=== GIVEN RECORDS ===
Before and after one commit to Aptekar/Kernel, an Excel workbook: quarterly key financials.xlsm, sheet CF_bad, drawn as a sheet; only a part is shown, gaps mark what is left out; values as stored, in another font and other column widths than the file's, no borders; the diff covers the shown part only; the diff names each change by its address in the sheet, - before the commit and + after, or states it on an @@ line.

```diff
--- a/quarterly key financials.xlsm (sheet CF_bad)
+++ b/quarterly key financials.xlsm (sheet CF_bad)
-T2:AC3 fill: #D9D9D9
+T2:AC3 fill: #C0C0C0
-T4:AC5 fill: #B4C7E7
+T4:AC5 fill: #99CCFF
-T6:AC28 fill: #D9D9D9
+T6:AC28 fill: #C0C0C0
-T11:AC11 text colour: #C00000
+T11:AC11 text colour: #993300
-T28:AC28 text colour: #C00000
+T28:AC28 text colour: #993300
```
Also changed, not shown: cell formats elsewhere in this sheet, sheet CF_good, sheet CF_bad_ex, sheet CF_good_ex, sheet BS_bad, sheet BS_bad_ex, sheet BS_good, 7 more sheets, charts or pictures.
===
=== GIVEN RECORDS ===
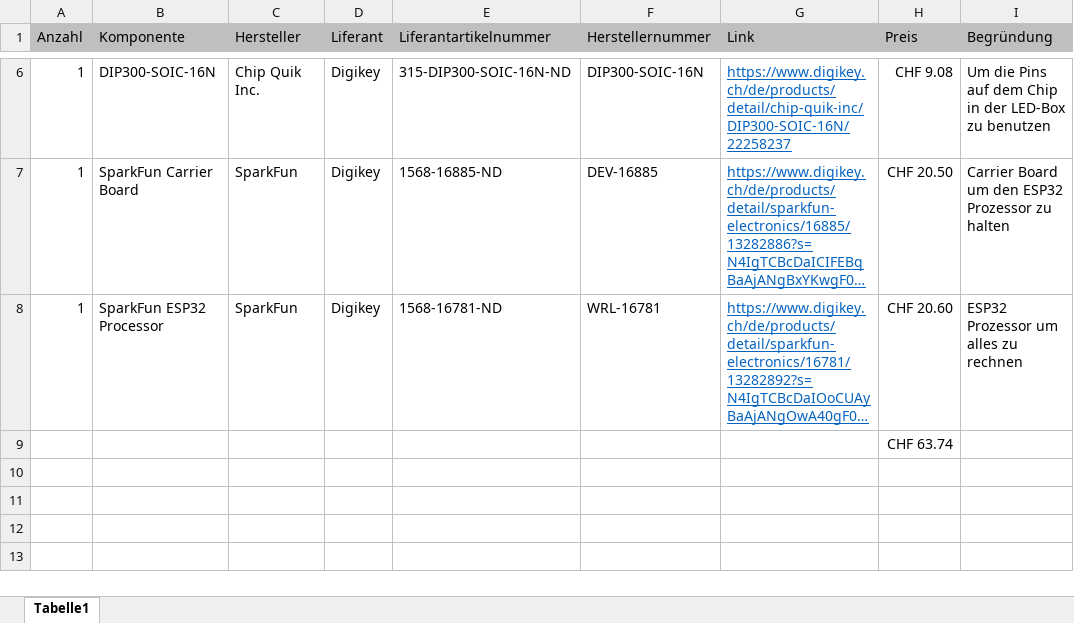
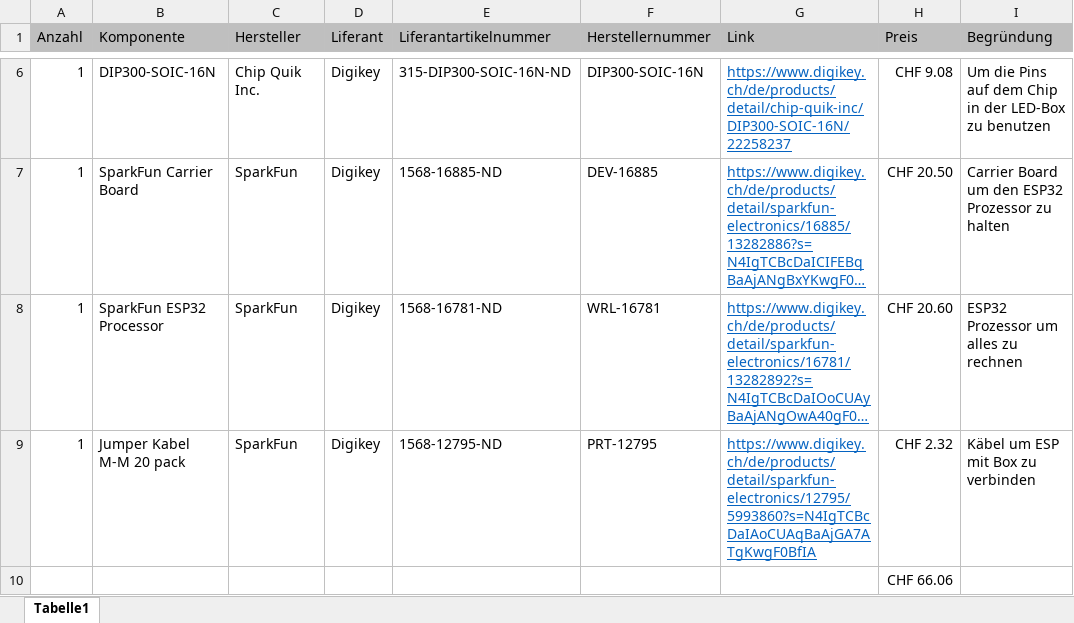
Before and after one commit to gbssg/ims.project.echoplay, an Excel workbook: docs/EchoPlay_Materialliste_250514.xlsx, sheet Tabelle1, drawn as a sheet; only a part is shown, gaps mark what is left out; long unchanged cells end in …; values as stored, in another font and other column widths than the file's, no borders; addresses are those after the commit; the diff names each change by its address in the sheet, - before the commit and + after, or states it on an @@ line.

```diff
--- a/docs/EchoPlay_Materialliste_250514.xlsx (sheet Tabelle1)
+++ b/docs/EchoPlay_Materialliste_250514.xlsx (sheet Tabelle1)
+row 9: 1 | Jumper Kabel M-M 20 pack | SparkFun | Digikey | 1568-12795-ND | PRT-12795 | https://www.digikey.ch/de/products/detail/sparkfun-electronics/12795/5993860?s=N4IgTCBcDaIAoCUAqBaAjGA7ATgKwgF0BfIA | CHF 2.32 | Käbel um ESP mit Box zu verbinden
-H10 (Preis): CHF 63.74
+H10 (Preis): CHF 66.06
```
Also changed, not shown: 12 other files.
===
=== GIVEN RECORDS ===
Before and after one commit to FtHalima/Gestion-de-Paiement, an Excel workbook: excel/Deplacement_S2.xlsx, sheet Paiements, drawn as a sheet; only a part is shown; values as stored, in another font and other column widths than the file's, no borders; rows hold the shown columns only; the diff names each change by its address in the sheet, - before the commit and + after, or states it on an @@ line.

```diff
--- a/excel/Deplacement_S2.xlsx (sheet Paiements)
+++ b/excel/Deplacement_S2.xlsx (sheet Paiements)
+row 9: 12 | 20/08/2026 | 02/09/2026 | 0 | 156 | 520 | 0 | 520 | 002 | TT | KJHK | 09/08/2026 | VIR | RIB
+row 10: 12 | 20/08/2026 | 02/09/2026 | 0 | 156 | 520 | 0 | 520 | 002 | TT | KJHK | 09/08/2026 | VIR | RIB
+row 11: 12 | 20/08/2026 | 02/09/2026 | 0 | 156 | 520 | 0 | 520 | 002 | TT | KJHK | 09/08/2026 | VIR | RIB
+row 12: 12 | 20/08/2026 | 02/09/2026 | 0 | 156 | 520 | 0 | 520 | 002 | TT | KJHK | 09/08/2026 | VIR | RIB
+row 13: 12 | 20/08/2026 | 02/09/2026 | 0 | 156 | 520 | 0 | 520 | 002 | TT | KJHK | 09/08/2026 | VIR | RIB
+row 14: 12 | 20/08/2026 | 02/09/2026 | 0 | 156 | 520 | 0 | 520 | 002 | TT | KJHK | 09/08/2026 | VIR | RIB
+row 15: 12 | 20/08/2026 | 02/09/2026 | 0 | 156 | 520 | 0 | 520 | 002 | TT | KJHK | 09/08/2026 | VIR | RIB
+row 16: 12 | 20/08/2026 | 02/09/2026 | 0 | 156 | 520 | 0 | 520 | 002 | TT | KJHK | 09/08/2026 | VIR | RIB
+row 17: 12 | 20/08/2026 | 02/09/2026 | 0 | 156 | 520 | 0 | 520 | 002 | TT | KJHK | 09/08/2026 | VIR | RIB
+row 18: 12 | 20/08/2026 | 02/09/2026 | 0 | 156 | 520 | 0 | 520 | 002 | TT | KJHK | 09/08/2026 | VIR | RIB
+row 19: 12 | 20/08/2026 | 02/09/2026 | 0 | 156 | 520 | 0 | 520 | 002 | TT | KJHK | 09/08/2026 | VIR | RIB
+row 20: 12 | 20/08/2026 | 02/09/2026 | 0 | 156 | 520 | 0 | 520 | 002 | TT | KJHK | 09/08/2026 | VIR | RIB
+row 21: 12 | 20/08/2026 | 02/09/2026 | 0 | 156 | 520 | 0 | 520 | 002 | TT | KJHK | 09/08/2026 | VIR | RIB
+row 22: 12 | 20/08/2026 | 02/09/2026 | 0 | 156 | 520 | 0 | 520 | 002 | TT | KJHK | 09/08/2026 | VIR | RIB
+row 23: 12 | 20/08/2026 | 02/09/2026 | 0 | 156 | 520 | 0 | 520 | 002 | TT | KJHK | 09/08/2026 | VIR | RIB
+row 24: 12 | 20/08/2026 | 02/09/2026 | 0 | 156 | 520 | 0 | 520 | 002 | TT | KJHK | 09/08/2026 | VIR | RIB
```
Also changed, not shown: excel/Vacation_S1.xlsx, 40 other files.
===
→ **EXERCISE BRIEF**: Note each line above that holds "files", then copy all of them.

→ **TASK SOLUTION**:
Also changed, not shown: 12 other files.
Also changed, not shown: excel/Vacation_S1.xlsx, 40 other files.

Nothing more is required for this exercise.